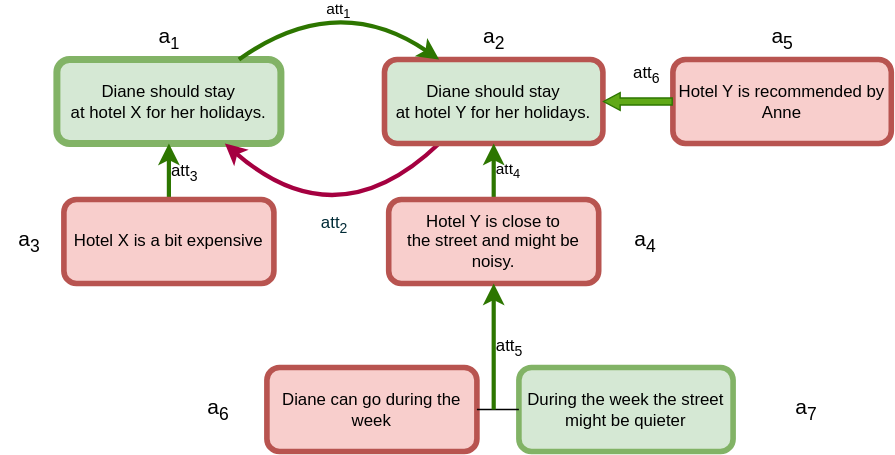
This is img/mpe_x.svg from PietroTotis/XAI-Seminar, a draw.io export, as it was before one commit. Source tidied: cells renumbered, new cells last; positions are measured from the earlier drawing's top-left corner, leaving out a move shared by most shapes.
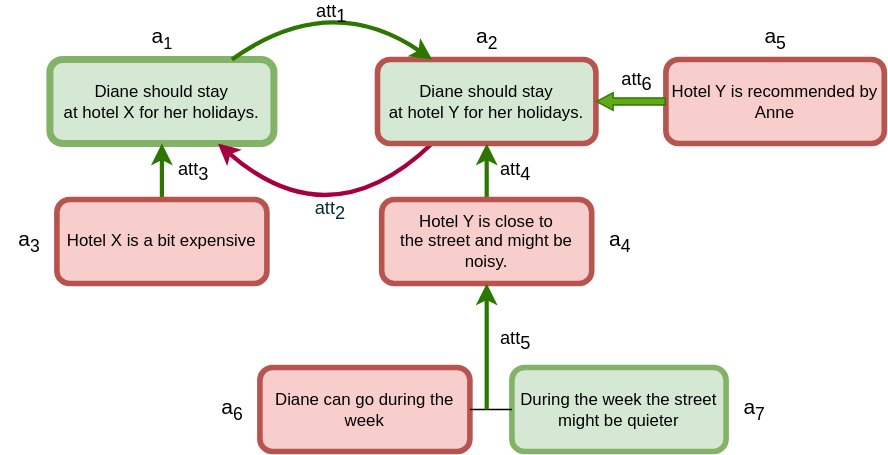
The same file after the commit.

Diff of the diagram source:
```diff
@@ -5,8 +5,8 @@
     <mxCell id="2" value="Diane should stay&lt;br&gt;at hotel X for her holidays." style="rounded=1;whiteSpace=wrap;html=1;fillColor=#d5e8d4;strokeColor=#82b366;strokeWidth=5;" parent="1" vertex="1">
       <mxGeometry x="40" y="50" width="160" height="60" as="geometry" />
     </mxCell>
-    <mxCell id="3" value="&lt;font style=&quot;font-size: 12px;&quot; color=&quot;#002B36&quot;&gt;att&lt;sub&gt;2&lt;/sub&gt;&lt;/font&gt;" style="edgeStyle=none;curved=1;jettySize=auto;html=1;exitX=0.25;exitY=1;exitDx=0;exitDy=0;entryX=0.75;entryY=1;entryDx=0;entryDy=0;labelBackgroundColor=none;fontColor=#1D8DB0;fontSize=14;labelPosition=center;verticalLabelPosition=top;align=center;verticalAlign=bottom;fillColor=#d80073;strokeColor=#A50040;strokeWidth=3;" parent="1" edge="1" source="4" target="2">
-      <mxGeometry relative="1" as="geometry">
+    <mxCell id="3" value="&lt;font style=&quot;font-size: 13px;&quot; color=&quot;#002B36&quot;&gt;att&lt;sub style=&quot;font-size: 13px;&quot;&gt;2&lt;/sub&gt;&lt;/font&gt;" style="edgeStyle=none;curved=1;jettySize=auto;html=1;exitX=0.25;exitY=1;exitDx=0;exitDy=0;entryX=0.75;entryY=1;entryDx=0;entryDy=0;labelBackgroundColor=none;fontColor=#1D8DB0;fontSize=13;labelPosition=center;verticalLabelPosition=top;align=center;verticalAlign=bottom;fillColor=#d80073;strokeColor=#A50040;strokeWidth=3;" parent="1" edge="1" source="4" target="2">
+      <mxGeometry x="-0.09" y="-7" relative="1" as="geometry">
         <Array as="points">
           <mxPoint x="240" y="180" />
         </Array>
@@ -15,19 +15,19 @@
     <mxCell id="4" value="Diane should stay&lt;br&gt;at hotel Y for her holidays." style="rounded=1;whiteSpace=wrap;html=1;fillColor=#d5e8d4;strokeColor=#B85450;strokeWidth=4;" parent="1" vertex="1">
       <mxGeometry x="274" y="50" width="156" height="60" as="geometry" />
     </mxCell>
-    <mxCell id="5" value="&lt;font style=&quot;font-size: 12px;&quot;&gt;att&lt;sub&gt;3&lt;/sub&gt;&lt;/font&gt;" style="edgeStyle=orthogonalEdgeStyle;rounded=0;jettySize=auto;html=1;exitX=0.5;exitY=0;exitDx=0;exitDy=0;entryX=0.5;entryY=1;entryDx=0;entryDy=0;labelPosition=right;verticalLabelPosition=middle;align=left;verticalAlign=middle;fontSize=14;labelBackgroundColor=none;fillColor=#60a917;strokeColor=#2D7600;strokeWidth=3;" parent="1" edge="1" source="6" target="2">
-      <mxGeometry relative="1" as="geometry" />
+    <mxCell id="5" value="&lt;font style=&quot;font-size: 13px;&quot;&gt;att&lt;sub style=&quot;font-size: 13px;&quot;&gt;3&lt;/sub&gt;&lt;/font&gt;" style="edgeStyle=orthogonalEdgeStyle;rounded=0;jettySize=auto;html=1;exitX=0.5;exitY=0;exitDx=0;exitDy=0;entryX=0.5;entryY=1;entryDx=0;entryDy=0;labelPosition=right;verticalLabelPosition=middle;align=left;verticalAlign=middle;fontSize=13;labelBackgroundColor=none;fillColor=#60a917;strokeColor=#2D7600;strokeWidth=3;" parent="1" edge="1" source="6" target="2">
+      <mxGeometry y="-10" relative="1" as="geometry" />
     </mxCell>
     <mxCell id="6" value="Hotel X is a bit expensive" style="rounded=1;whiteSpace=wrap;html=1;fillColor=#f8cecc;strokeColor=#b85450;strokeWidth=4;" parent="1" vertex="1">
       <mxGeometry x="45" y="150" width="150" height="60" as="geometry" />
     </mxCell>
-    <mxCell id="7" value="att&lt;sub&gt;4&lt;/sub&gt;" style="edgeStyle=orthogonalEdgeStyle;rounded=0;jettySize=auto;html=1;exitX=0.5;exitY=0;exitDx=0;exitDy=0;entryX=0.5;entryY=1;entryDx=0;entryDy=0;labelPosition=right;verticalLabelPosition=middle;align=left;verticalAlign=middle;labelBackgroundColor=none;fillColor=#60a917;strokeColor=#2D7600;strokeWidth=3;" parent="1" edge="1" source="8" target="4">
-      <mxGeometry relative="1" as="geometry" />
+    <mxCell id="7" value="att&lt;sub style=&quot;font-size: 13px;&quot;&gt;4&lt;/sub&gt;" style="edgeStyle=orthogonalEdgeStyle;rounded=0;jettySize=auto;html=1;exitX=0.5;exitY=0;exitDx=0;exitDy=0;entryX=0.5;entryY=1;entryDx=0;entryDy=0;labelPosition=right;verticalLabelPosition=middle;align=left;verticalAlign=middle;labelBackgroundColor=none;fillColor=#60a917;strokeColor=#2D7600;strokeWidth=3;fontSize=13;" parent="1" edge="1" source="8" target="4">
+      <mxGeometry y="-8" relative="1" as="geometry" />
     </mxCell>
     <mxCell id="8" value="Hotel Y is close to&lt;br&gt;the street and might be noisy." style="rounded=1;whiteSpace=wrap;html=1;fillColor=#f8cecc;strokeColor=#b85450;strokeWidth=4;" parent="1" vertex="1">
       <mxGeometry x="277" y="150" width="150" height="60" as="geometry" />
     </mxCell>
-    <mxCell id="9" value="att&lt;sub&gt;1&lt;/sub&gt;" style="endArrow=classic;html=1;entryX=0.25;entryY=0;entryDx=0;entryDy=0;curved=1;labelPosition=center;verticalLabelPosition=bottom;align=center;verticalAlign=top;labelBackgroundColor=none;fillColor=#60a917;strokeColor=#2D7600;strokeWidth=3;" parent="1" edge="1" target="4">
+    <mxCell id="9" value="att&lt;sub style=&quot;font-size: 13px;&quot;&gt;1&lt;/sub&gt;" style="endArrow=classic;html=1;entryX=0.25;entryY=0;entryDx=0;entryDy=0;curved=1;labelPosition=center;verticalLabelPosition=bottom;align=center;verticalAlign=top;labelBackgroundColor=none;fillColor=#60a917;strokeColor=#2D7600;strokeWidth=3;fontSize=13;" parent="1" edge="1" target="4">
       <mxGeometry relative="1" as="geometry">
         <mxPoint x="170" y="50" as="sourcePoint" />
         <Array as="points">
@@ -42,10 +42,10 @@
       <mxGeometry x="332" y="20" width="40" height="30" as="geometry" />
     </mxCell>
     <mxCell id="12" value="a&lt;sub&gt;3&lt;/sub&gt;" style="text;html=1;align=center;verticalAlign=middle;strokeColor=none;fillColor=none;fontSize=15;" parent="1" vertex="1">
-      <mxGeometry y="165" width="40" height="30" as="geometry" />
+      <mxGeometry x="5" y="165" width="40" height="30" as="geometry" />
     </mxCell>
     <mxCell id="13" value="a&lt;sub&gt;4&lt;/sub&gt;" style="text;html=1;align=center;verticalAlign=middle;strokeColor=none;fillColor=none;fontSize=15;" parent="1" vertex="1">
-      <mxGeometry x="440" y="165" width="40" height="30" as="geometry" />
+      <mxGeometry x="426.5" y="165" width="40" height="30" as="geometry" />
     </mxCell>
     <mxCell id="14" value="Hotel Y is recommended by Anne" style="rounded=1;whiteSpace=wrap;html=1;fillColor=#f8cecc;strokeColor=#b85450;strokeWidth=4;" parent="1" vertex="1">
       <mxGeometry x="480" y="50" width="156" height="60" as="geometry" />
@@ -63,10 +63,10 @@
       <mxGeometry x="370" y="270" width="153" height="60" as="geometry" />
     </mxCell>
     <mxCell id="19" value="a&lt;sub&gt;6&lt;/sub&gt;" style="text;html=1;align=center;verticalAlign=middle;strokeColor=none;fillColor=none;fontSize=15;" parent="1" vertex="1">
-      <mxGeometry x="135" y="285" width="40" height="30" as="geometry" />
+      <mxGeometry x="150" y="285" width="40" height="30" as="geometry" />
     </mxCell>
     <mxCell id="20" value="a&lt;sub&gt;7&lt;/sub&gt;" style="text;html=1;align=center;verticalAlign=middle;strokeColor=none;fillColor=none;fontSize=15;" parent="1" vertex="1">
-      <mxGeometry x="555" y="285" width="40" height="30" as="geometry" />
+      <mxGeometry x="523" y="285" width="40" height="30" as="geometry" />
     </mxCell>
     <mxCell id="21" style="endArrow=none;html=1;rounded=0;entryX=0;entryY=0.5;entryDx=0;entryDy=0;exitX=1;exitY=0.5;exitDx=0;exitDy=0;" parent="1" edge="1" source="17" target="18">
       <mxGeometry relative="1" as="geometry" />
@@ -76,12 +76,14 @@
         <mxPoint x="352" y="300" as="sourcePoint" />
       </mxGeometry>
     </mxCell>
-    <mxCell id="23" value="&lt;font style=&quot;font-size: 12px;&quot;&gt;att&lt;sub&gt;5&lt;/sub&gt;&lt;/font&gt;" style="edgeLabel;html=1;align=left;verticalAlign=middle;labelPosition=right;verticalLabelPosition=middle;fontSize=15;labelBackgroundColor=none;" parent="22" vertex="1">
-      <mxGeometry relative="1" as="geometry" />
+    <mxCell id="23" value="&lt;font style=&quot;font-size: 13px;&quot;&gt;att&lt;sub style=&quot;font-size: 13px;&quot;&gt;5&lt;/sub&gt;&lt;/font&gt;" style="edgeLabel;html=1;align=left;verticalAlign=middle;labelPosition=right;verticalLabelPosition=middle;fontSize=13;labelBackgroundColor=none;" parent="22" vertex="1">
+      <mxGeometry relative="1" as="geometry">
+        <mxPoint x="8" y="-5" as="offset" />
+      </mxGeometry>
     </mxCell>
-    <mxCell id="24" value="&lt;font style=&quot;font-size: 12px;&quot;&gt;att&lt;sub&gt;6&lt;/sub&gt;&lt;/font&gt;" style="edgeLabel;html=1;align=center;verticalAlign=middle;fontSize=15;fontColor=#000000;labelBackgroundColor=none;" parent="1" vertex="1">
+    <mxCell id="24" value="&lt;font style=&quot;font-size: 13px;&quot;&gt;att&lt;sub style=&quot;font-size: 13px;&quot;&gt;6&lt;/sub&gt;&lt;/font&gt;" style="edgeLabel;html=1;align=center;verticalAlign=middle;fontSize=13;fontColor=#000000;labelBackgroundColor=none;" parent="1" vertex="1">
       <mxGeometry x="460" y="60" as="geometry">
-        <mxPoint x="1" as="offset" />
+        <mxPoint x="-2" y="5" as="offset" />
       </mxGeometry>
     </mxCell>
   </root>
```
━━━━━━━━━━
Assigned task:
Copy each line of the listing above that contains the word "commit".

Task result:
This is img/mpe_x.svg from PietroTotis/XAI-Seminar, a draw.io export, as it was before one commit. Source tidied: cells renumbered, new cells last; positions are measured from the earlier drawing's top-left corner, leaving out a move shared by most shapes.
The same file after the commit.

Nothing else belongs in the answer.